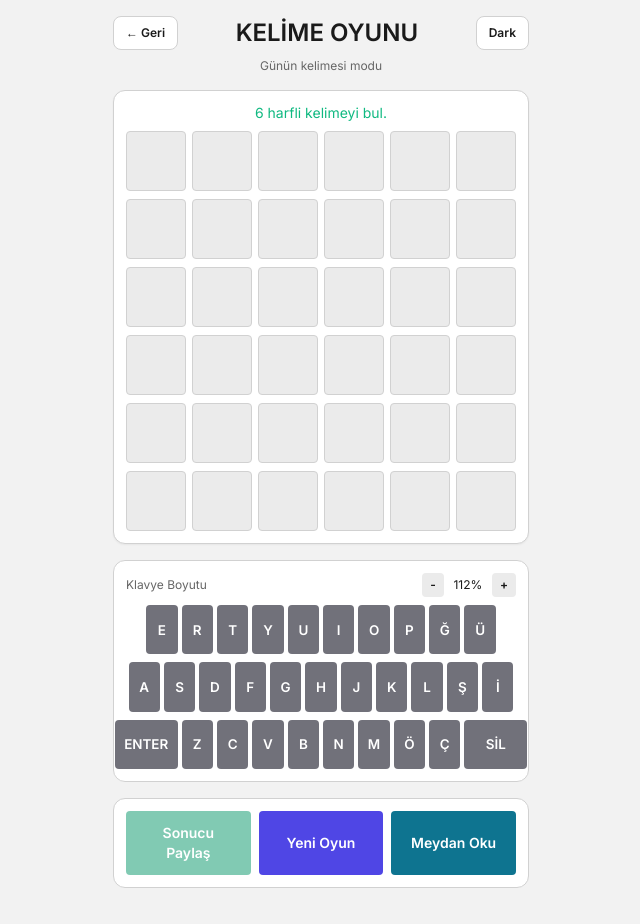
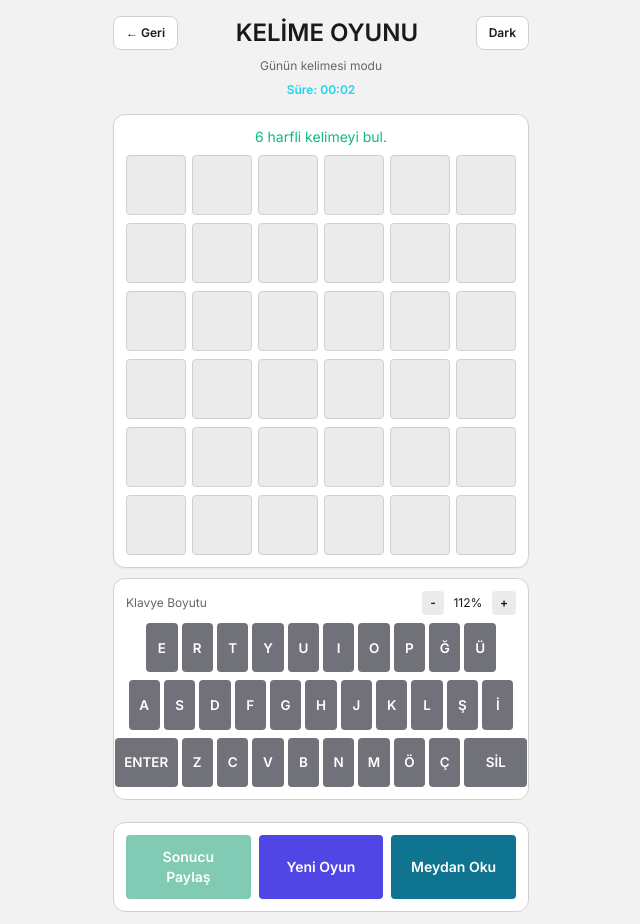
Before and after one commit to zumergurlen/wordle-tr-6, a React (Vite) app: page / in a window 1280 px wide. Both pictures are taken after a click on the button "Oyuna Başla". Shown: the whole page, without its empty margins (319-959 px from the left). Before the commit the page ends 900 px from the top, so only its background shows below. Built offline with nearby package versions, Linux system fonts and the light colour scheme.

Commit message:
Add in-game timer display

```diff
--- a/src/App.tsx
+++ b/src/App.tsx
@@ -163,6 +163,7 @@ export default function App() {
   const [currentGuess, setCurrentGuess] = useState("");
   const [message, setMessage] = useState(`${wordLength} harfli kelimeyi bul.`);
   const [customWord, setCustomWord] = useState("");
+  const [elapsedSeconds, setElapsedSeconds] = useState(0);
   const resultSavedRef = useRef(false);
 
   const won = guesses.some((guess) => guess === targetWord);
@@ -173,6 +174,7 @@ export default function App() {
     setMessage(`${wordLength} harfli kelimeyi bul.`);
     setGuesses([]);
     setCurrentGuess("");
+    setElapsedSeconds(0);
     resultSavedRef.current = false;
   }, [wordLength, targetWord]);
 
@@ -254,6 +256,14 @@ export default function App() {
       return next;
     });
   }, [finished, won, guesses.length]);
+
+  useEffect(() => {
+    if (!hasStarted || finished) return;
+    const timer = window.setInterval(() => {
+      setElapsedSeconds((prev) => prev + 1);
+    }, 1000);
+    return () => window.clearInterval(timer);
+  }, [hasStarted, finished]);
 
   function addLetter(letter: string) {
     if (finished) return;
@@ -347,6 +357,7 @@ export default function App() {
   function restartGame() {
     setGuesses([]);
     setCurrentGuess("");
+    setElapsedSeconds(0);
     resultSavedRef.current = false;
     setMessage(`Yeni oyun basladi. ${wordLength} harfli kelimeyi bul.`);
   }
@@ -368,6 +379,7 @@ export default function App() {
     setHasStarted(true);
     setGuesses([]);
     setCurrentGuess("");
+    setElapsedSeconds(0);
     resultSavedRef.current = false;
     setMessage(`${wordLength} harfli kelimeyi bul.`);
   }
@@ -381,9 +393,14 @@ export default function App() {
     setChallengeOpen(false);
     setGuesses([]);
     setCurrentGuess("");
+    setElapsedSeconds(0);
     resultSavedRef.current = false;
     setMessage(`${wordLength} harfli kelimeyi bul.`);
   }
+
+  const timerText = `${String(Math.floor(elapsedSeconds / 60)).padStart(2, "0")}:${String(
+    elapsedSeconds % 60,
+  ).padStart(2, "0")}`;
 
   const winRate = stats.played ? Math.round((stats.wins / stats.played) * 100) : 0;
 
@@ -420,6 +437,9 @@ export default function App() {
         <p className="text-xs text-[hsl(var(--muted))]">
           {challengeWord ? "Arkadaş meydan okuması" : "Günün kelimesi modu"}
         </p>
+        {hasStarted && (
+          <p className="text-xs font-semibold text-cyan-400">Süre: {timerText}</p>
+        )}
       </header>
 
       {!hasStarted && !challengeWord && (
```
Also changed, not shown: 6 other files (tests, documents, lock files or other folders).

_____

§ **Exercise objective**: Would you retype every line shown above exactly, leaving the pictures aside?

§ **Exercise answer**:
Before and after one commit to zumergurlen/wordle-tr-6, a React (Vite) app: page / in a window 1280 px wide. Both pictures are taken after a click on the button "Oyuna Başla". Shown: the whole page, without its empty margins (319-959 px from the left). Before the commit the page ends 900 px from the top, so only its background shows below. Built offline with nearby package versions, Linux system fonts and the light colour scheme.

Commit message:
Add in-game timer display

```diff
--- a/src/App.tsx
+++ b/src/App.tsx
@@ -163,6 +163,7 @@ export default function App() {
   const [currentGuess, setCurrentGuess] = useState("");
   const [message, setMessage] = useState(`${wordLength} harfli kelimeyi bul.`);
   const [customWord, setCustomWord] = useState("");
+  const [elapsedSeconds, setElapsedSeconds] = useState(0);
   const resultSavedRef = useRef(false);
 
   const won = guesses.some((guess) => guess === targetWord);
@@ -173,6 +174,7 @@ export default function App() {
     setMessage(`${wordLength} harfli kelimeyi bul.`);
     setGuesses([]);
     setCurrentGuess("");
+    setElapsedSeconds(0);
     resultSavedRef.current = false;
   }, [wordLength, targetWord]);
 
@@ -254,6 +256,14 @@ export default function App() {
       return next;
     });
   }, [finished, won, guesses.length]);
+
+  useEffect(() => {
+    if (!hasStarted || finished) return;
+    const timer = window.setInterval(() => {
+      setElapsedSeconds((prev) => prev + 1);
+    }, 1000);
+    return () => window.clearInterval(timer);
+  }, [hasStarted, finished]);
 
   function addLetter(letter: string) {
     if (finished) return;
@@ -347,6 +357,7 @@ export default function App() {
   function restartGame() {
     setGuesses([]);
     setCurrentGuess("");
+    setElapsedSeconds(0);
     resultSavedRef.current = false;
     setMessage(`Yeni oyun basladi. ${wordLength} harfli kelimeyi bul.`);
   }
@@ -368,6 +379,7 @@ export default function App() {
     setHasStarted(true);
     setGuesses([]);
     setCurrentGuess("");
+    setElapsedSeconds(0);
     resultSavedRef.current = false;
     setMessage(`${wordLength} harfli kelimeyi bul.`);
   }
@@ -381,9 +393,14 @@ export default function App() {
     setChallengeOpen(false);
     setGuesses([]);
     setCurrentGuess("");
+    setElapsedSeconds(0);
     resultSavedRef.current = false;
     setMessage(`${wordLength} harfli kelimeyi bul.`);
   }
+
+  const timerText = `${String(Math.floor(elapsedSeconds / 60)).padStart(2, "0")}:${String(
+    elapsedSeconds % 60,
+  ).padStart(2, "0")}`;
 
   const winRate = stats.played ? Math.round((stats.wins / stats.played) * 100) : 0;
 
@@ -420,6 +437,9 @@ export default function App() {
         <p className="text-xs text-[hsl(var(--muted))]">
           {challengeWord ? "Arkadaş meydan okuması" : "Günün kelimesi modu"}
         </p>
+        {hasStarted && (
+          <p className="text-xs font-semibold text-cyan-400">Süre: {timerText}</p>
+        )}
       </header>
 
       {!hasStarted && !challengeWord && (
```
Also changed, not shown: 6 other files (tests, documents, lock files or other folders).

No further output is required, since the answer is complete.